• _WORK ORDER_
The records follow. Retype them without a single change.

• _Revision tracking records_
"""
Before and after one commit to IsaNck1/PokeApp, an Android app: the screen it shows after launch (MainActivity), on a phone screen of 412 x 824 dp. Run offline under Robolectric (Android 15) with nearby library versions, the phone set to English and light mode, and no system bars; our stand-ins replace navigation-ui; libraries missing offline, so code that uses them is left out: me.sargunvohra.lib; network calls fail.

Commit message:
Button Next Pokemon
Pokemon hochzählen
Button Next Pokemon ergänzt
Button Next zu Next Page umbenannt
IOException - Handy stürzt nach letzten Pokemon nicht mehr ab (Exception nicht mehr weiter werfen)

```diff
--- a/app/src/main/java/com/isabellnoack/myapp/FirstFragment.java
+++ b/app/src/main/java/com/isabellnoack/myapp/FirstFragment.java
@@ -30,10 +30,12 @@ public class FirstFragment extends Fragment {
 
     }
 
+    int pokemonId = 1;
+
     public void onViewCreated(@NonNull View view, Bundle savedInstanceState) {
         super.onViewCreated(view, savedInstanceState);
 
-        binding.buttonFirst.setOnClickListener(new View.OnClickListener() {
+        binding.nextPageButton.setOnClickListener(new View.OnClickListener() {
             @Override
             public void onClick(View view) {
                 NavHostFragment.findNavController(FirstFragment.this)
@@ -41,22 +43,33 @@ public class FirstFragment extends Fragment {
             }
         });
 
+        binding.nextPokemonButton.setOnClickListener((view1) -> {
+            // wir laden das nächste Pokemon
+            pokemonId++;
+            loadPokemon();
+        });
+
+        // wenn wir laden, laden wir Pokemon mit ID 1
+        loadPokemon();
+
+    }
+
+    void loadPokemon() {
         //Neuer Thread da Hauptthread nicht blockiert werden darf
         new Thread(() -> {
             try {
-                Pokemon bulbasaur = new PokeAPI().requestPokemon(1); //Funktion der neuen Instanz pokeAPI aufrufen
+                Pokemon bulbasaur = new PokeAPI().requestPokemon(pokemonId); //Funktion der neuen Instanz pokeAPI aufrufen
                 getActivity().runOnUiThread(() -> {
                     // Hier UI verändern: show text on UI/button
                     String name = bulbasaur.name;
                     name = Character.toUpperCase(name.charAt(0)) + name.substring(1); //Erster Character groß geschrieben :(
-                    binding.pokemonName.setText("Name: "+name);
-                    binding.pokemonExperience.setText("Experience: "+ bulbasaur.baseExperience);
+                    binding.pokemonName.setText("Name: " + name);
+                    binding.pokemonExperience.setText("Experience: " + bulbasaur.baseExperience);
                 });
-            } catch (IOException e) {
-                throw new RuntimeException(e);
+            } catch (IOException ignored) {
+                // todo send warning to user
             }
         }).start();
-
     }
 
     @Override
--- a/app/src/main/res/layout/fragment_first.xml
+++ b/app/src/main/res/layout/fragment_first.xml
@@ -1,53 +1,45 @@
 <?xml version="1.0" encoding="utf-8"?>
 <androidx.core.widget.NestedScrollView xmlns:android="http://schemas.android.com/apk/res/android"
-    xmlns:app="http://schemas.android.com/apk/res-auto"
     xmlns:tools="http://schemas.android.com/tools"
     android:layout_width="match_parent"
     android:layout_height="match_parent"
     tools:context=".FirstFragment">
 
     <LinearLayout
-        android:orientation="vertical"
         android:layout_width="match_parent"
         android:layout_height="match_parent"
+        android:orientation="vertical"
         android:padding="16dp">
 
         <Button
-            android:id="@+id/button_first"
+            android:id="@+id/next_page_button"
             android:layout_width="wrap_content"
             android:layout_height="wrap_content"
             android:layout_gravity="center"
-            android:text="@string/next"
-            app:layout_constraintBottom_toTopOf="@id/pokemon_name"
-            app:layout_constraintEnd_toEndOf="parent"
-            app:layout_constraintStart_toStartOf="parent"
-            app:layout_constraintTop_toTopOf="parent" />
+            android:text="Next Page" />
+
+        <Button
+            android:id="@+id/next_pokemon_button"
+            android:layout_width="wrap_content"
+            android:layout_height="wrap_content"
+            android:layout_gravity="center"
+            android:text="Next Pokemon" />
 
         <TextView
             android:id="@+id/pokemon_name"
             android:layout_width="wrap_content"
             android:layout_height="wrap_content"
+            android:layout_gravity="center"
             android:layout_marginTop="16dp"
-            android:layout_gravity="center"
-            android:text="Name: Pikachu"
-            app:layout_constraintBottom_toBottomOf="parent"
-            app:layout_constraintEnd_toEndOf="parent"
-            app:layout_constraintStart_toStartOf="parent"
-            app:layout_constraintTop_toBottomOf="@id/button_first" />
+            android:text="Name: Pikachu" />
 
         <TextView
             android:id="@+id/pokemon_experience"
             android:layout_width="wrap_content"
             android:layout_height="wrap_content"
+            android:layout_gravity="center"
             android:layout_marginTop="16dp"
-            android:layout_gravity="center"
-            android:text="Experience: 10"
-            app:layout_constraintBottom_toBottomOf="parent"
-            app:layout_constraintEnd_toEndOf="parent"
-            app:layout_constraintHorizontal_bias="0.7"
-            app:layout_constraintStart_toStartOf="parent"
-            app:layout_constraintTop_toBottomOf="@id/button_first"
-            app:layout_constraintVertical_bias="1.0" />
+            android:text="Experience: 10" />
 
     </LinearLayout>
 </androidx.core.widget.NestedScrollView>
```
"""
• _PROBLEM SOLUTION_
Before and after one commit to IsaNck1/PokeApp, an Android app: the screen it shows after launch (MainActivity), on a phone screen of 412 x 824 dp. Run offline under Robolectric (Android 15) with nearby library versions, the phone set to English and light mode, and no system bars; our stand-ins replace navigation-ui; libraries missing offline, so code that uses them is left out: me.sargunvohra.lib; network calls fail.

Commit message:
Button Next Pokemon
Pokemon hochzählen
Button Next Pokemon ergänzt
Button Next zu Next Page umbenannt
IOException - Handy stürzt nach letzten Pokemon nicht mehr ab (Exception nicht mehr weiter werfen)

```diff
--- a/app/src/main/java/com/isabellnoack/myapp/FirstFragment.java
+++ b/app/src/main/java/com/isabellnoack/myapp/FirstFragment.java
@@ -30,10 +30,12 @@ public class FirstFragment extends Fragment {
 
     }
 
+    int pokemonId = 1;
+
     public void onViewCreated(@NonNull View view, Bundle savedInstanceState) {
         super.onViewCreated(view, savedInstanceState);
 
-        binding.buttonFirst.setOnClickListener(new View.OnClickListener() {
+        binding.nextPageButton.setOnClickListener(new View.OnClickListener() {
             @Override
             public void onClick(View view) {
                 NavHostFragment.findNavController(FirstFragment.this)
@@ -41,22 +43,33 @@ public class FirstFragment extends Fragment {
             }
         });
 
+        binding.nextPokemonButton.setOnClickListener((view1) -> {
+            // wir laden das nächste Pokemon
+            pokemonId++;
+            loadPokemon();
+        });
+
+        // wenn wir laden, laden wir Pokemon mit ID 1
+        loadPokemon();
+
+    }
+
+    void loadPokemon() {
         //Neuer Thread da Hauptthread nicht blockiert werden darf
         new Thread(() -> {
             try {
-                Pokemon bulbasaur = new PokeAPI().requestPokemon(1); //Funktion der neuen Instanz pokeAPI aufrufen
+                Pokemon bulbasaur = new PokeAPI().requestPokemon(pokemonId); //Funktion der neuen Instanz pokeAPI aufrufen
                 getActivity().runOnUiThread(() -> {
                     // Hier UI verändern: show text on UI/button
                     String name = bulbasaur.name;
                     name = Character.toUpperCase(name.charAt(0)) + name.substring(1); //Erster Character groß geschrieben :(
-                    binding.pokemonName.setText("Name: "+name);
-                    binding.pokemonExperience.setText("Experience: "+ bulbasaur.baseExperience);
+                    binding.pokemonName.setText("Name: " + name);
+                    binding.pokemonExperience.setText("Experience: " + bulbasaur.baseExperience);
                 });
-            } catch (IOException e) {
-                throw new RuntimeException(e);
+            } catch (IOException ignored) {
+                // todo send warning to user
             }
         }).start();
-
     }
 
     @Override
--- a/app/src/main/res/layout/fragment_first.xml
+++ b/app/src/main/res/layout/fragment_first.xml
@@ -1,53 +1,45 @@
 <?xml version="1.0" encoding="utf-8"?>
 <androidx.core.widget.NestedScrollView xmlns:android="http://schemas.android.com/apk/res/android"
-    xmlns:app="http://schemas.android.com/apk/res-auto"
     xmlns:tools="http://schemas.android.com/tools"
     android:layout_width="match_parent"
     android:layout_height="match_parent"
     tools:context=".FirstFragment">
 
     <LinearLayout
-        android:orientation="vertical"
         android:layout_width="match_parent"
         android:layout_height="match_parent"
+        android:orientation="vertical"
         android:padding="16dp">
 
         <Button
-            android:id="@+id/button_first"
+            android:id="@+id/next_page_button"
             android:layout_width="wrap_content"
             android:layout_height="wrap_content"
             android:layout_gravity="center"
-            android:text="@string/next"
-            app:layout_constraintBottom_toTopOf="@id/pokemon_name"
-            app:layout_constraintEnd_toEndOf="parent"
-            app:layout_constraintStart_toStartOf="parent"
-            app:layout_constraintTop_toTopOf="parent" />
+            android:text="Next Page" />
+
+        <Button
+            android:id="@+id/next_pokemon_button"
+            android:layout_width="wrap_content"
+            android:layout_height="wrap_content"
+            android:layout_gravity="center"
+            android:text="Next Pokemon" />
 
         <TextView
             android:id="@+id/pokemon_name"
             android:layout_width="wrap_content"
             android:layout_height="wrap_content"
+            android:layout_gravity="center"
             android:layout_marginTop="16dp"
-            android:layout_gravity="center"
-            android:text="Name: Pikachu"
-            app:layout_constraintBottom_toBottomOf="parent"
-            app:layout_constraintEnd_toEndOf="parent"
-            app:layout_constraintStart_toStartOf="parent"
-            app:layout_constraintTop_toBottomOf="@id/button_first" />
+            android:text="Name: Pikachu" />
 
         <TextView
             android:id="@+id/pokemon_experience"
             android:layout_width="wrap_content"
             android:layout_height="wrap_content"
+            android:layout_gravity="center"
             android:layout_marginTop="16dp"
-            android:layout_gravity="center"
-            android:text="Experience: 10"
-            app:layout_constraintBottom_toBottomOf="parent"
-            app:layout_constraintEnd_toEndOf="parent"
-            app:layout_constraintHorizontal_bias="0.7"
-            app:layout_constraintStart_toStartOf="parent"
-            app:layout_constraintTop_toBottomOf="@id/button_first"
-            app:layout_constraintVertical_bias="1.0" />
+            android:text="Experience: 10" />
 
     </LinearLayout>
 </androidx.core.widget.NestedScrollView>
```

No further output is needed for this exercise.